Public Inquiry told area is becoming a "Windfarm Lanscape"

Many residents of the North West, including some of the most beautiful areas in the region, will recognise the comments made to a Public Inquiry by a landscape expert this week.

Derek Woolerton, a landscape consultant and environmental planning consultant, was giving evidence on behalf of Copeland Borough Council when he told a planning inquiry that the number of wind turbines in West Cumbria has reached the point where they are becoming a very noticeable feature of the landscape.

"Their presence is widespread, wherever you go in West Cumbria you are likely to see a turbine" he told the inquiry.

Many people in other parts of Cumbria, in Lancashire, and indeed in many districts in the North West would say exactly the same about their own localities.

I support the development of renewable energy, but it is not sensible for too high a proportion of the power supply in any given area of the country to come from a source which only works if the wind is blowing at the right speed.

There are already 90 onshore wind turbines in Copeland and Allerdale and several enormous offshore wind farms operational or planned off the Cumbrian cost from Robin Rigg in the Solway Firth to the West Duddon windfarm planned off Walney Island and those around Barrow.

We've reached the point in the North West where it is time to look for other new sources of energy, from new nuclear build at Sellafield to Hydro-electric power to Shale Gas (provided the safety and environmental issues can be resolved.) And we must also look aggressively for ways to save energy.

11 comments:

Jim said...

Choose wind, pay for wind. Get Diesel and pay a fortune for the honour.

Jim said...

Opt for wind, pay a fortune in subsidies, ruin the landscape. End up using diesel and paying a fortune more for the honour of having a reliable grid. Fantastic

Chris Whiteside said...

That's pretty much it, Jim. That's why I think it is time, to coin a phrase, to "declare victory and go home."

Jim said...

I don't. I wish I did, agree, but sadly due to the shear number of planning applications currently in to build them, then I think do declare victory now would be a little premature. Lots of individual apps in at the moment to build a wind farm near Eskett quarry (visable from Ennerdale water). Once there is one, president set, and they breed like rabbits.

Chris Whiteside said...

For the avoidance of doubt, when I say "declare victory and go home" I mean declare that the policy of encouraging wind turbines has reached its' objectives and is no longer needed.

Chris Whiteside said...

P.S. - Jim, what's happened to your photograph?

Jim said...

I am at my wife's house in carlisle. No internet access so using my phone its easier to just write my name than to log into blogger when the phone keeps auto correcting my password.

Chris Whiteside said...

Fair enough. Phone autocorrection systems are a real pain in my experience.

Jim said...

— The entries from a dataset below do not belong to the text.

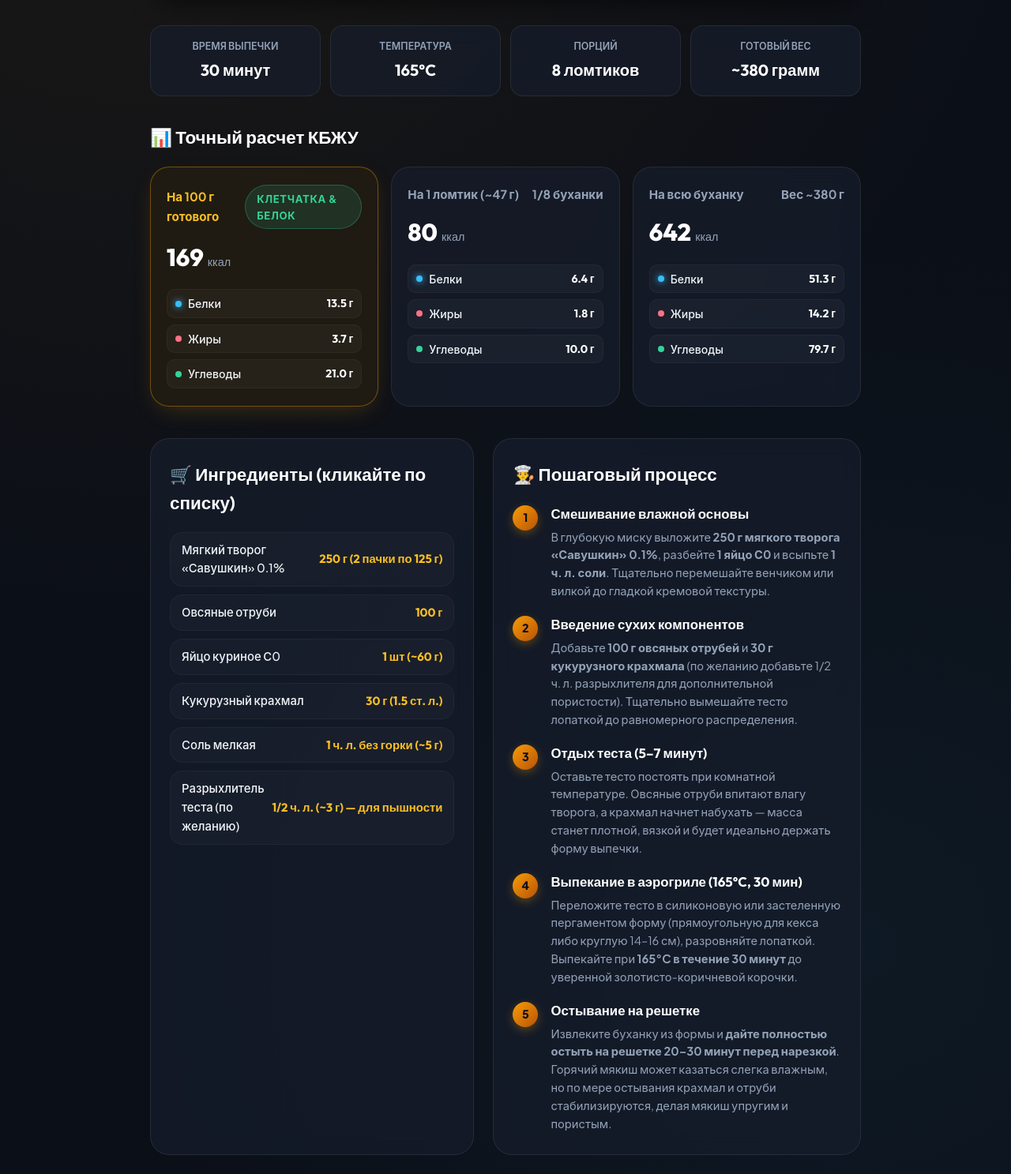
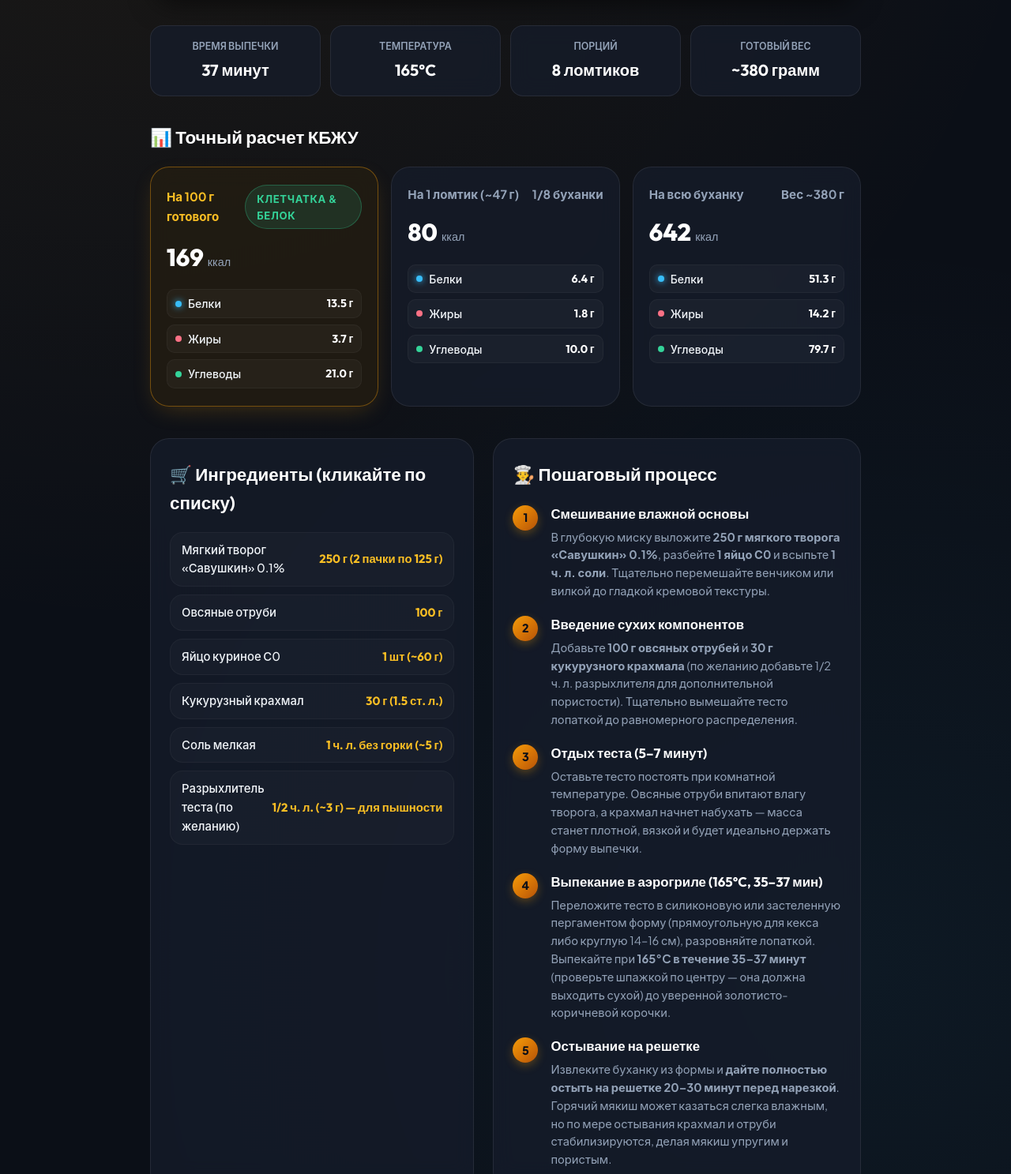
Before and after one commit to bakan-off/pp-recipes, a plain HTML site: page oat-bran-bread.html in a window 1280 px wide. Shown: the part 838-2325 px from the top of the page at 79% size. Drawn offline with Linux system fonts and the light colour scheme.

Commit message:
Update Oat Bran Bread baking time to 35-37 min (wooden skewer test)

```diff
--- a/oat-bran-bread.html
+++ b/oat-bran-bread.html
@@ -673,7 +673,7 @@
         <div class="meta-bar">
             <div class="meta-item">
                 <div class="meta-label">Время выпечки</div>
-                <div class="meta-val">30 минут</div>
+                <div class="meta-val">37 минут</div>
             </div>
             <div class="meta-item">
                 <div class="meta-label">Температура</div>
@@ -828,8 +828,8 @@
                     <div class="step-item" onclick="this.classList.toggle('checked')">
                         <div class="step-num">4</div>
                         <div class="step-content">
-                            <h4>Выпекание в аэрогриле (165°C, 30 мин)</h4>
-                            <p>Переложите тесто в силиконовую или застеленную пергаментом форму (прямоугольную для кекса либо круглую 14–16 см), разровняйте лопаткой. Выпекайте при <strong>165°C в течение 30 минут</strong> до уверенной золотисто-коричневой корочки.</p>
+                            <h4>Выпекание в аэрогриле (165°C, 35–37 мин)</h4>
+                            <p>Переложите тесто в силиконовую или застеленную пергаментом форму (прямоугольную для кекса либо круглую 14–16 см), разровняйте лопаткой. Выпекайте при <strong>165°C в течение 35–37 минут</strong> (проверьте шпажкой по центру — она должна выходить сухой) до уверенной золотисто-коричневой корочки.</p>
                         </div>
                     </div>
 
```
Also changed, not shown: index.html (+1 -1 lines).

Just as a belt and braces measure, you know, just in case there is still anyone who has even the slightest bit of doubt that windfarms are a really bad idea. Copy and paste the following into your browser.

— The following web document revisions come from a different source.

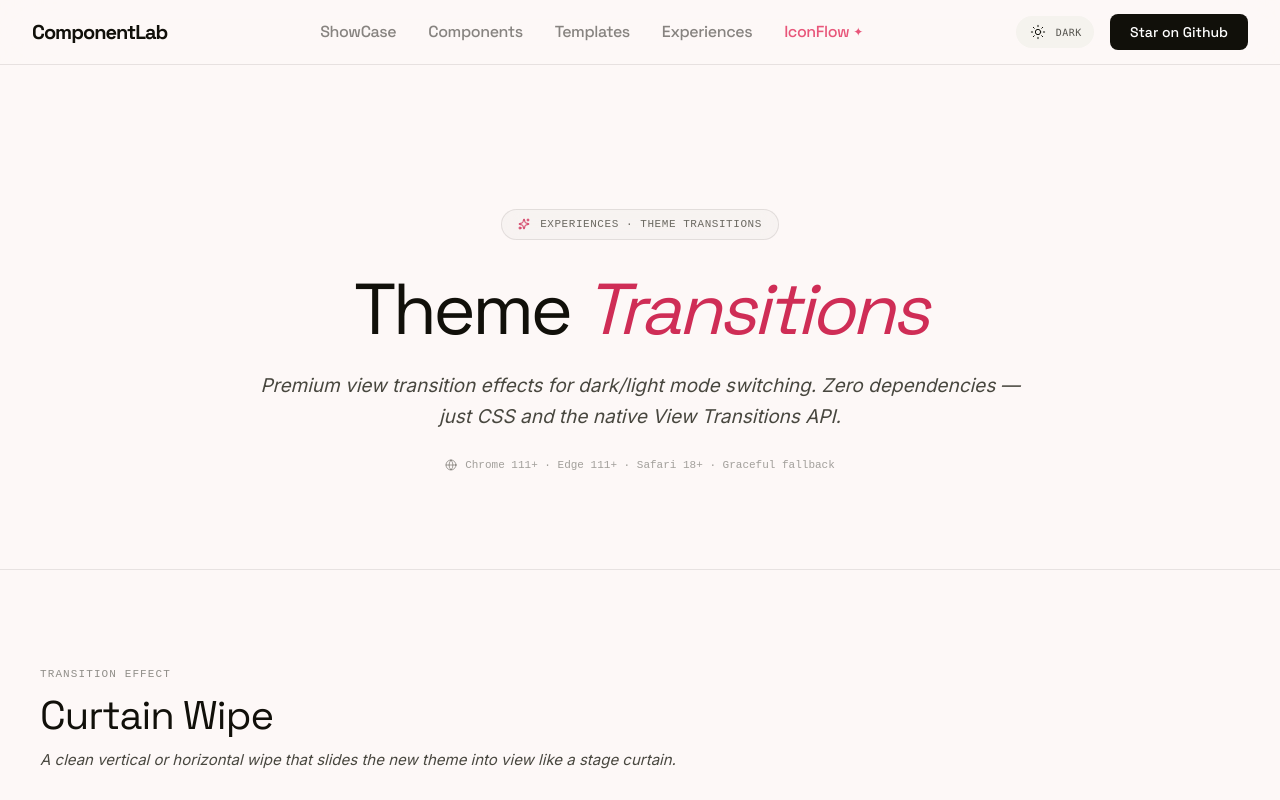
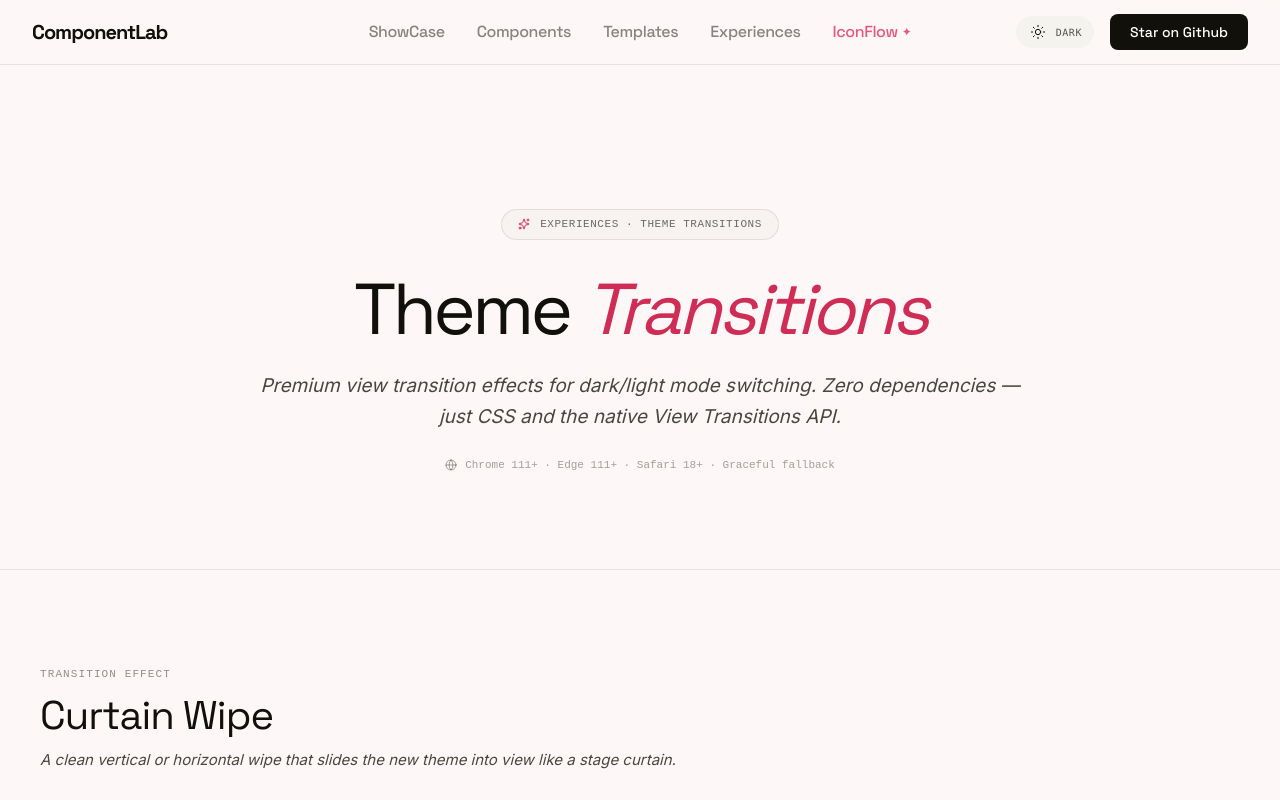
Before and after one commit to TakshPatel02/ComponentLabs, a React (Vite) app: page /experiences in a window 1280 px wide. Shown: the top 800 px of the page. Built offline with nearby package versions, Linux system fonts and the light colour scheme.

Commit message:
feat: refactor NavBar layout for improved responsiveness and alignment

```diff
--- a/src/components/NavBar.jsx
+++ b/src/components/NavBar.jsx
@@ -29,11 +29,14 @@ const NavBar = () => {
   return (
     <nav className="sticky top-0 w-full z-50 bg-surface/90 backdrop-blur-xl oklab-border-b transition-colors duration-300">
       {/* Desktop Navbar */}
-      <div className="hidden md:flex justify-between items-center w-full px-8 h-16 max-w-container-max mx-auto">
-        <div className="text-xl font-bold tracking-tighter text-primary font-['Space_Grotesk']">
-          ComponentLab
+      <div className="hidden md:flex items-center w-full px-8 h-16 max-w-container-max mx-auto">
+        <div className="grow flex-1 flex justify-start">
+          <div className="text-xl font-bold tracking-tighter text-primary font-['Space_Grotesk']">
+            ComponentLab
+          </div>
         </div>
-        <div className="flex items-center gap-8 font-['Space_Grotesk'] tracking-tight font-medium">
+
+        <div className="flex items-center gap-8 font-['Space_Grotesk'] tracking-tight font-medium shrink-0">
           <Link
             className="text-primary/50 transition-colors duration-200 hover:text-error-warm"
             to="/"
@@ -65,7 +68,8 @@ const NavBar = () => {
             IconFlow <span className="text-xs">✦</span>
           </Link>
         </div>
-        <div className="flex items-center gap-4">
+
+        <div className="grow flex-1 flex items-center justify-end gap-4">
           <ThemeToggle />
           <button className="bg-primary text-on-primary px-5 py-2 rounded-lg text-sm font-medium font-['Space_Grotesk'] hover:bg-error-warm transition-all active:scale-[0.98] flex items-center gap-2">
             <a href="https://github.com/TakshPatel02/ComponentLabs" target="_blank" rel="noopener noreferrer">Star on Github</a>
```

http://www.dailymail.co.uk/news/article-2362762/The-dirty-secret-Britains-power-madness-Polluting-diesel-generators-built-secret-foreign-companies-kick-theres-wind-turbines--insane-true-eco-scandals.html

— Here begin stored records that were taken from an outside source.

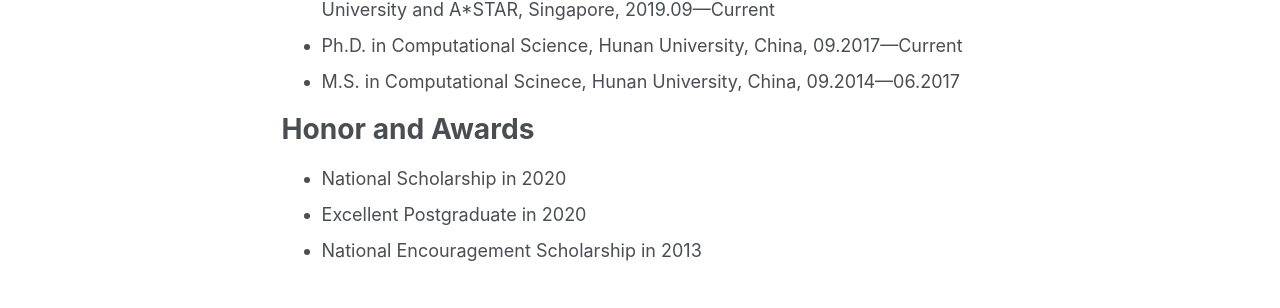
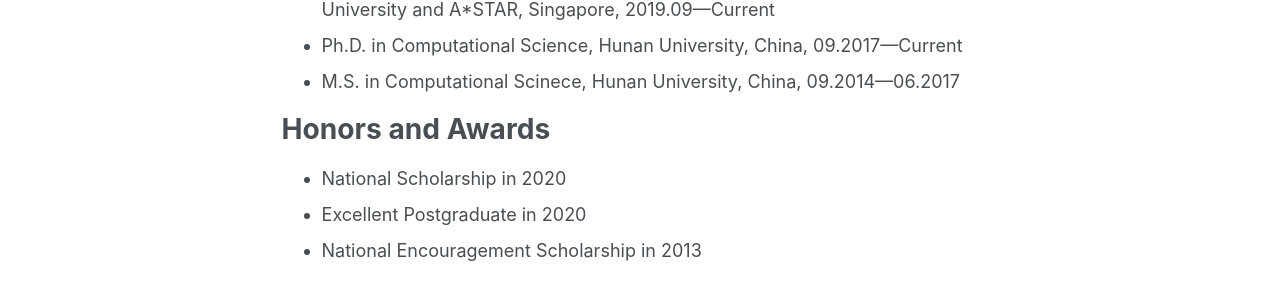
Before and after one commit to longyahui/Home, a Jekyll site: the page built from _pages/about.md, in a window 1280 px wide and 1183 px high. Shown: the part 712-1020 px from the top of the window. Built offline with Jekyll 4.4.1, drawn with Linux system fonts in a browser that asks for light colours.

Commit message:
Update about.md

```diff
--- a/_pages/about.md
+++ b/_pages/about.md
@@ -24,7 +24,7 @@ I am a candidate Ph.D at College of Computer Science and Electronic Engineering,
 - Ph.D. in Computational Science, Hunan University, China, 09.2017—Current
 - M.S. in Computational Scinece, Hunan University, China, 09.2014—06.2017
 
-# Honor and Awards
+# Honors and Awards
 - National Scholarship in 2020
 - Excellent Postgraduate in 2020
 - National Encouragement Scholarship in 2013
```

Anonymous said...

Chris, did you put in an objection to the proposed Weddicar Rigg windfarm?

Chris Whiteside said...

No, not so far, because up to now my view on individual wind farm proposals has been that it is for the local community affected by a proposal to say whether they want it and I am not personally quite near enough to be affected.

If the overconcentration of Wind Farms in this area gets any worse I may change this view and start submitting personal objections on the basis that the entire locality is being damaged.